### Provided data:

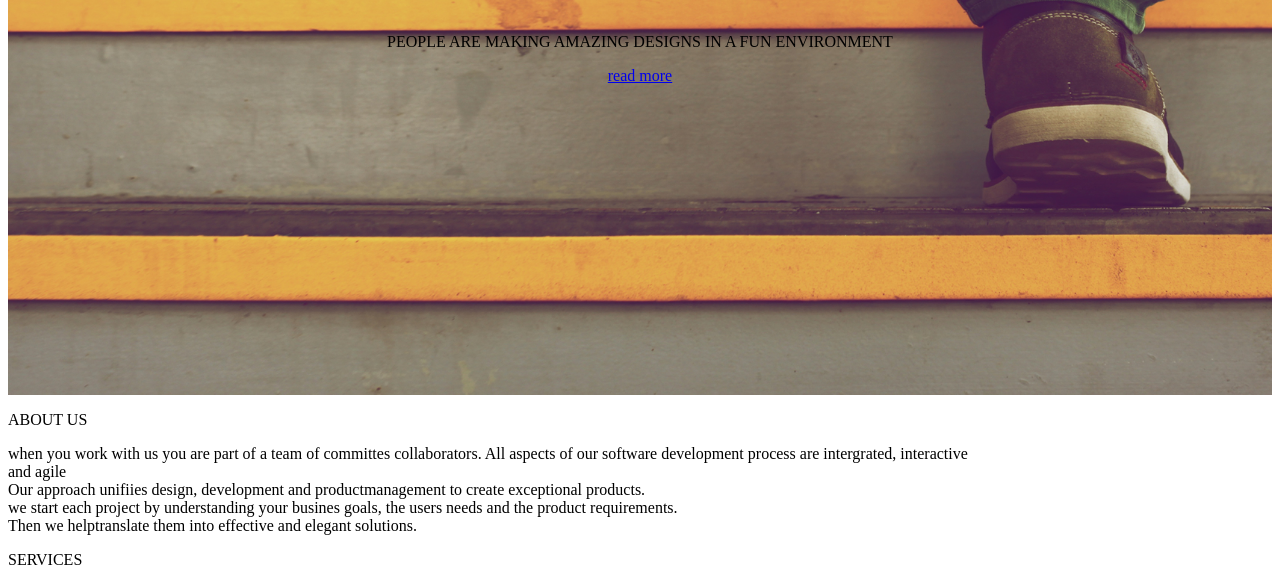
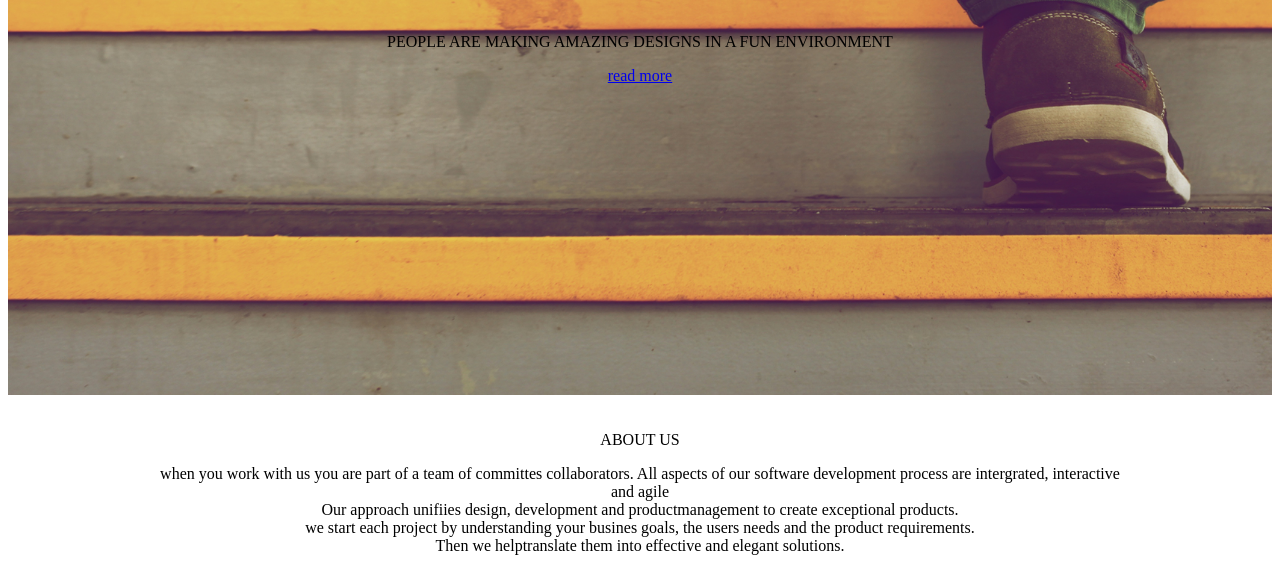
Before and after one commit to fatmakhamis/IP3-FATMAKHAMIS, a plain HTML site: page index.html in a window 1280 px wide. Shown: the part 413-980 px from the top of the page. Drawn offline with Linux system fonts and the light colour scheme.

Commit message:
add styles for sections about us

```diff
--- a/css/styles.css
+++ b/css/styles.css
@@ -36,6 +36,13 @@
   font-weight: 20;
   color: blue;
 }
+#section-a
+{
+  padding: 20px;
+  background: white;
+  color: black;
+  text-align: center;
+}
 
 /**.walrus-showing {
     display: none;
```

### Problem to solve:
Print the data again word for word, pictures excluded.

### Answer to this problem:
Before and after one commit to fatmakhamis/IP3-FATMAKHAMIS, a plain HTML site: page index.html in a window 1280 px wide. Shown: the part 413-980 px from the top of the page. Drawn offline with Linux system fonts and the light colour scheme.

Commit message:
add styles for sections about us

```diff
--- a/css/styles.css
+++ b/css/styles.css
@@ -36,6 +36,13 @@
   font-weight: 20;
   color: blue;
 }
+#section-a
+{
+  padding: 20px;
+  background: white;
+  color: black;
+  text-align: center;
+}
 
 /**.walrus-showing {
     display: none;
```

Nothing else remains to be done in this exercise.